I opened my first issue of Analog on my Kindle a few days–curious, but not particularly hopeful. As a child and a teen, I’d liked the idea of science fiction, but I’d found the writing to be often impenetrable, and difficult to get along with. And somehow, I’d gotten the impression that Analog would reflect the books that had resisted my most ardent efforts to like them.
The notable exception to the sci-fi rule back then had been Harry Harrison, a writer whose Stainless Steel Rat was probably my first real introduction to enjoyable science fiction. It was fun, funny, and gripping. Later, I discovered a lot of wonderful science fiction that I loved, and so perhaps I should have shed that expectation long ago–but still, teenage-me has his claws in my cranium now and then.
So I was pleasantly surprised to discover that Analog, far from being dry and impenetrable, was instead warm, welcoming, and wonderfully well written. A tale by the wonderfully named Bud Sparhawk — who I can’t believe I haven’t heard of until now — particularly caught me, with a wonderful double-edged style that played parodies of two completely different cultural concepts off each other. The style reminded me more of Harrison than anyone else I’ve ever read, and I’m going to be seeking out both more of his work, and more issues of Analog.
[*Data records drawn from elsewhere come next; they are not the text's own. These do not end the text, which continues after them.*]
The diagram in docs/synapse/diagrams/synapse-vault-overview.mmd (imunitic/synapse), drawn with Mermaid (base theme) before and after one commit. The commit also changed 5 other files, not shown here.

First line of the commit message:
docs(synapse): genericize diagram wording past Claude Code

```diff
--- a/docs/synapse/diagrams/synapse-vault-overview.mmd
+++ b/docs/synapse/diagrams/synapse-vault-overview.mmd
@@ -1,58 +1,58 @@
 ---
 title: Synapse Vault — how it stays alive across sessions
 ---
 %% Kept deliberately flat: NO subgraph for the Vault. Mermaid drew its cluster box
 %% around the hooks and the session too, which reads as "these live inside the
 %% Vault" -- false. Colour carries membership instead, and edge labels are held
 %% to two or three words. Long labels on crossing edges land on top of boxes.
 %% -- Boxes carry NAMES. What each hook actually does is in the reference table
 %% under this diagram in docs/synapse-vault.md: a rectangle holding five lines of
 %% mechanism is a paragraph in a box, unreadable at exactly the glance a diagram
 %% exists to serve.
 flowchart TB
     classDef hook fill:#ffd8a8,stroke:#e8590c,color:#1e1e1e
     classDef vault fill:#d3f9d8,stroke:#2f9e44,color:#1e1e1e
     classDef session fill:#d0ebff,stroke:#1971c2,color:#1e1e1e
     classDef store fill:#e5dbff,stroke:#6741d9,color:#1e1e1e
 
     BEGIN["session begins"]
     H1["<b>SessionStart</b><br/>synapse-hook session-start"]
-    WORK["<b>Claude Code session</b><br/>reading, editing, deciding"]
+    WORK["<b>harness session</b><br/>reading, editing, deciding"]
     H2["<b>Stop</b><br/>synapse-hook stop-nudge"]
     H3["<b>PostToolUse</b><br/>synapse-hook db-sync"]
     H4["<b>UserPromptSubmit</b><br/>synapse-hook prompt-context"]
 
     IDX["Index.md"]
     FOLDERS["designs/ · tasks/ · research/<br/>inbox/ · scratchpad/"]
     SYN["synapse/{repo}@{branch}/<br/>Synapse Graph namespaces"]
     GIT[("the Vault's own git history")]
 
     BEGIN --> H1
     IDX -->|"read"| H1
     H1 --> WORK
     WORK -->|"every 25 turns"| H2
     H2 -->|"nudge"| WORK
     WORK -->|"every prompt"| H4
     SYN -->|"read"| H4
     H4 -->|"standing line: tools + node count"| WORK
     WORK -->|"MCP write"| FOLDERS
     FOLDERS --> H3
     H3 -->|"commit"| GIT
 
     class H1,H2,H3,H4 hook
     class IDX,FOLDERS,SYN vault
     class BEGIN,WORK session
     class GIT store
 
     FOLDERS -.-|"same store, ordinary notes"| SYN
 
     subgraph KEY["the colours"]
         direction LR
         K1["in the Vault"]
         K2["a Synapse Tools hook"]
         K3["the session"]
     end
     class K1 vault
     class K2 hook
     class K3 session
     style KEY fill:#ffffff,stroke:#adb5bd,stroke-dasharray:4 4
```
To this day, some sci-fi magazines and authors still aren’t for me — I still find some of them too dry and too serious. But Analog is not one of them, and nor is Bud Sparhawk. And god, as a writer, wouldn’t you love to have been born with a surname like that?